Rhabdomyosarcoma - Childhood: Risk Factors

Approved by the Cancer.Net Editorial Board, 04/2016

ON THIS PAGE: You will find out more about what factors increase the chance of this type of cancer. To see other pages, use the menu.

A risk factor is anything that increases a person’s chance of developing cancer. Although risk factors often influence the development of cancer, most do not directly cause cancer. Some people with several risk factors never develop cancer, while others with no known risk factors do.

Doctors and researchers don’t know what causes most childhood cancers. In most cases of rhabdomyosarcoma, there are no clear risk factors. However, it has been shown that children who have the following rare, inherited conditions have a somewhat higher risk of developing rhabdomyosarcoma:

A few cases of rhabdomyosarcoma have been associated with some congenital anomalies, which are abnormalities present at birth. Parental use of cocaine and marijuana before a child’s birth may increase a child’s risk of developing rhabdomyosarcoma.

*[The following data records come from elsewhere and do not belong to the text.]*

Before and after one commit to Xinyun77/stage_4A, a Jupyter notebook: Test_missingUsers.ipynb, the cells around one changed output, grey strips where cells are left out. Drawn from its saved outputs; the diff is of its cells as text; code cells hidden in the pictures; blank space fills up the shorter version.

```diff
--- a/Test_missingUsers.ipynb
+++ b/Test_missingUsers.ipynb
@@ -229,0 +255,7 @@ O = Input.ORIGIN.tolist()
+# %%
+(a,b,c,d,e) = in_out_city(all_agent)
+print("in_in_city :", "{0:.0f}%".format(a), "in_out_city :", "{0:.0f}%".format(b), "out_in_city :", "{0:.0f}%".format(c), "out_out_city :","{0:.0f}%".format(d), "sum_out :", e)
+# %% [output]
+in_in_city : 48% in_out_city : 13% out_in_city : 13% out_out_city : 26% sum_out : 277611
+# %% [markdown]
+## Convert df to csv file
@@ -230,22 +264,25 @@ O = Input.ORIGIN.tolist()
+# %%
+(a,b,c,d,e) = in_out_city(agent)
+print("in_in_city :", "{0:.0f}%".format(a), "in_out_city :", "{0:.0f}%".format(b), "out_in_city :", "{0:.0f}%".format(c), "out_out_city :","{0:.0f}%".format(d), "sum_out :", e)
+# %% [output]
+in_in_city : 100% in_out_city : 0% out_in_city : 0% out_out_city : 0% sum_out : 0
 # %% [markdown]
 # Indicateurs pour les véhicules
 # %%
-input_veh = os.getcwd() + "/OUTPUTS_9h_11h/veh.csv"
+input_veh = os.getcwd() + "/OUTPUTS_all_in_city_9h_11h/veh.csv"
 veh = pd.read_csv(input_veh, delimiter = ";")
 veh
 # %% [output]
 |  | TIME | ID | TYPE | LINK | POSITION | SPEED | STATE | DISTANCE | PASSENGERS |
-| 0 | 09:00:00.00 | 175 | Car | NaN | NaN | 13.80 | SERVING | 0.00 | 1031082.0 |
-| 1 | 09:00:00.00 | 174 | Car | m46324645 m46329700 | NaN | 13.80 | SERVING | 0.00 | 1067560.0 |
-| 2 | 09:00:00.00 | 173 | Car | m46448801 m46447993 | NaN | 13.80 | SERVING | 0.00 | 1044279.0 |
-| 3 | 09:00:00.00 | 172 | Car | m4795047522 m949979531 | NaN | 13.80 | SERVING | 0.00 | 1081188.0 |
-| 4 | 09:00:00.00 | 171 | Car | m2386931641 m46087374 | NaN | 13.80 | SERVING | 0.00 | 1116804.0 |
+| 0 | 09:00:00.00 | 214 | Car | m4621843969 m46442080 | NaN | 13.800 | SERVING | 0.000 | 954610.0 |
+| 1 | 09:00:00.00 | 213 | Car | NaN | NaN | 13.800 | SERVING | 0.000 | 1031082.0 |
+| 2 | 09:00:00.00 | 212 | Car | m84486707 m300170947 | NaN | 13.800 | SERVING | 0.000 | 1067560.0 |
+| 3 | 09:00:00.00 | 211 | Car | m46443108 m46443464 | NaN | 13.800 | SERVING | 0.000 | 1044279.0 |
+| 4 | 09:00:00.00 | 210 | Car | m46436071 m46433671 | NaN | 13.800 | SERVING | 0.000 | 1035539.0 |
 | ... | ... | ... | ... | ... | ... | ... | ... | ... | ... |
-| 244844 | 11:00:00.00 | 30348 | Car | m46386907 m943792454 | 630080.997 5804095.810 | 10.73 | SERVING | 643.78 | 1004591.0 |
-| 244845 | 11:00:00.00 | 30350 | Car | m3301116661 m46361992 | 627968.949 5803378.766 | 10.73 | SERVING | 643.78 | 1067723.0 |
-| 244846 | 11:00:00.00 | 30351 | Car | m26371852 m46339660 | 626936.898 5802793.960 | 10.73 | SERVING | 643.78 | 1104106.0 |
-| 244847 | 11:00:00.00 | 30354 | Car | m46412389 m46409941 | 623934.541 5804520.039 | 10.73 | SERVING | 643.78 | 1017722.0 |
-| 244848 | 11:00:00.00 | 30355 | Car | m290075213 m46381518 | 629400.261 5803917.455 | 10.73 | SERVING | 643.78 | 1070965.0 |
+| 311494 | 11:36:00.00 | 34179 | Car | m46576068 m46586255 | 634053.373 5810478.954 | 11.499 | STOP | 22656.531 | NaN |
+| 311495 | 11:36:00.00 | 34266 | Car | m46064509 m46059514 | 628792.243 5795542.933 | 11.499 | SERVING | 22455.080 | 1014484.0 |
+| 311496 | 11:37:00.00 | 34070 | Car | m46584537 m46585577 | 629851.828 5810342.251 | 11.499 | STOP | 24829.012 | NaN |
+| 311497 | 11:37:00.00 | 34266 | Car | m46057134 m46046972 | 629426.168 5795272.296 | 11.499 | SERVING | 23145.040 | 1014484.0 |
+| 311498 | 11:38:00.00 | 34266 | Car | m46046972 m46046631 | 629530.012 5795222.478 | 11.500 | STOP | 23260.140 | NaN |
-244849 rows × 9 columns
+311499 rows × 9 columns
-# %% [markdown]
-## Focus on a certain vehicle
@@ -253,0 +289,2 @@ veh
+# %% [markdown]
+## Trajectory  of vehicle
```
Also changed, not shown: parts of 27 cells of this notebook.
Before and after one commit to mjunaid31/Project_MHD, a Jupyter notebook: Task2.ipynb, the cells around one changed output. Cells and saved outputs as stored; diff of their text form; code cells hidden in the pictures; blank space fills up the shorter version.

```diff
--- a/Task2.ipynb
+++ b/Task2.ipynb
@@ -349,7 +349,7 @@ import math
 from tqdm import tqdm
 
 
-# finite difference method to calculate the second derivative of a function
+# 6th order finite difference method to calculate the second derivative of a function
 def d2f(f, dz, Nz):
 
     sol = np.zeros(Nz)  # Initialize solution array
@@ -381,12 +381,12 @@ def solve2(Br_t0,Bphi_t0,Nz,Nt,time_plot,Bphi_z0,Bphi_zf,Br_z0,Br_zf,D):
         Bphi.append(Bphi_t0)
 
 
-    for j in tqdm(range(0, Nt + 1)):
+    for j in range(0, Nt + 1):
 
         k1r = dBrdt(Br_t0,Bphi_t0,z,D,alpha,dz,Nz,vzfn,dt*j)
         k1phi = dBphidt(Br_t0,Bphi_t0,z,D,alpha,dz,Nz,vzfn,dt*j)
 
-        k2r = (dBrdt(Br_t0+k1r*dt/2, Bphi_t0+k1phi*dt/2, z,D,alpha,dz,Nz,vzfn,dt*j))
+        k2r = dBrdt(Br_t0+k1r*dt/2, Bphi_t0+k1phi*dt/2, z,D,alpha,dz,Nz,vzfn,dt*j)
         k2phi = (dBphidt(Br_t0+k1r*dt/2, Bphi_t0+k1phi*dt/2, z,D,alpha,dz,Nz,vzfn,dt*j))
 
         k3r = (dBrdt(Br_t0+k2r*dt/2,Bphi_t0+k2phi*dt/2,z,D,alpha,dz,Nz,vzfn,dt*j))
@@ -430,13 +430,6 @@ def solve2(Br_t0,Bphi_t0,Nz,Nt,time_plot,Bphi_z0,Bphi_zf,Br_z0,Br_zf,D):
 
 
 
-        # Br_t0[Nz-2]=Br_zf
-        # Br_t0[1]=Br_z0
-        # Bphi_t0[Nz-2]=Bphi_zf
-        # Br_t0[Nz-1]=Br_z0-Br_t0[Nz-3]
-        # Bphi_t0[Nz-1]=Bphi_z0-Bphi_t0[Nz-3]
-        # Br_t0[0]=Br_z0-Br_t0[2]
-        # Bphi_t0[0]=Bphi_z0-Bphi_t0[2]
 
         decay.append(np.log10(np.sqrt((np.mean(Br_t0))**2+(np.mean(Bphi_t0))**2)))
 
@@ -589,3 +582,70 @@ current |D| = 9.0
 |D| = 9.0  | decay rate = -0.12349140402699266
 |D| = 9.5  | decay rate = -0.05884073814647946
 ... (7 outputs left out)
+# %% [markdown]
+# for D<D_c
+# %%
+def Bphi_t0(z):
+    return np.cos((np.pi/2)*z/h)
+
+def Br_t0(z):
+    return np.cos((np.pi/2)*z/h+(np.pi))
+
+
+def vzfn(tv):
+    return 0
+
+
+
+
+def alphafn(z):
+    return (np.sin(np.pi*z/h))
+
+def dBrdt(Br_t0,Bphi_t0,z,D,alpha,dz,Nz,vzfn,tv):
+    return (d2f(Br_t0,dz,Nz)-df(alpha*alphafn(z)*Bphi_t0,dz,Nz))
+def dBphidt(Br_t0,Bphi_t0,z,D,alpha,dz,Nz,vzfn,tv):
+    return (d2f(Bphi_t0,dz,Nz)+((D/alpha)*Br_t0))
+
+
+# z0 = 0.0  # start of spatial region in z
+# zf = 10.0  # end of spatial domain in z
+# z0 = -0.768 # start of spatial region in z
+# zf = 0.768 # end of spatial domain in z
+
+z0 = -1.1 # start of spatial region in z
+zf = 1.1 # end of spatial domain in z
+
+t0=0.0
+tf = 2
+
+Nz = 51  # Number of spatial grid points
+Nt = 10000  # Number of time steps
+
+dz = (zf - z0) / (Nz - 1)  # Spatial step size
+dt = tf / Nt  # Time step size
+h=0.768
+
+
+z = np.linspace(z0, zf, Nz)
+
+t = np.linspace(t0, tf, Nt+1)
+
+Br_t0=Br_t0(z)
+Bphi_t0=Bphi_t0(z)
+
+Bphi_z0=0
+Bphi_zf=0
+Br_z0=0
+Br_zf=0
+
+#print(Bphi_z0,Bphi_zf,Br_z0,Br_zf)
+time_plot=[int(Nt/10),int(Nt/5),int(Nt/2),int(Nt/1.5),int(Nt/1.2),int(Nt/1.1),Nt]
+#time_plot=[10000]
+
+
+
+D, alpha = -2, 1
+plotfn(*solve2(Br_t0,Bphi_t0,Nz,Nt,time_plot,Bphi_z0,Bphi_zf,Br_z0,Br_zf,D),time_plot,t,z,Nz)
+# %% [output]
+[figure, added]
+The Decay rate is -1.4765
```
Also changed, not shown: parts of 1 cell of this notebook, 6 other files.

The next section in this guide is Symptoms and Signs. It explains what body changes or medical problems this disease can cause. Or, use the menu to choose another section to continue reading this guide.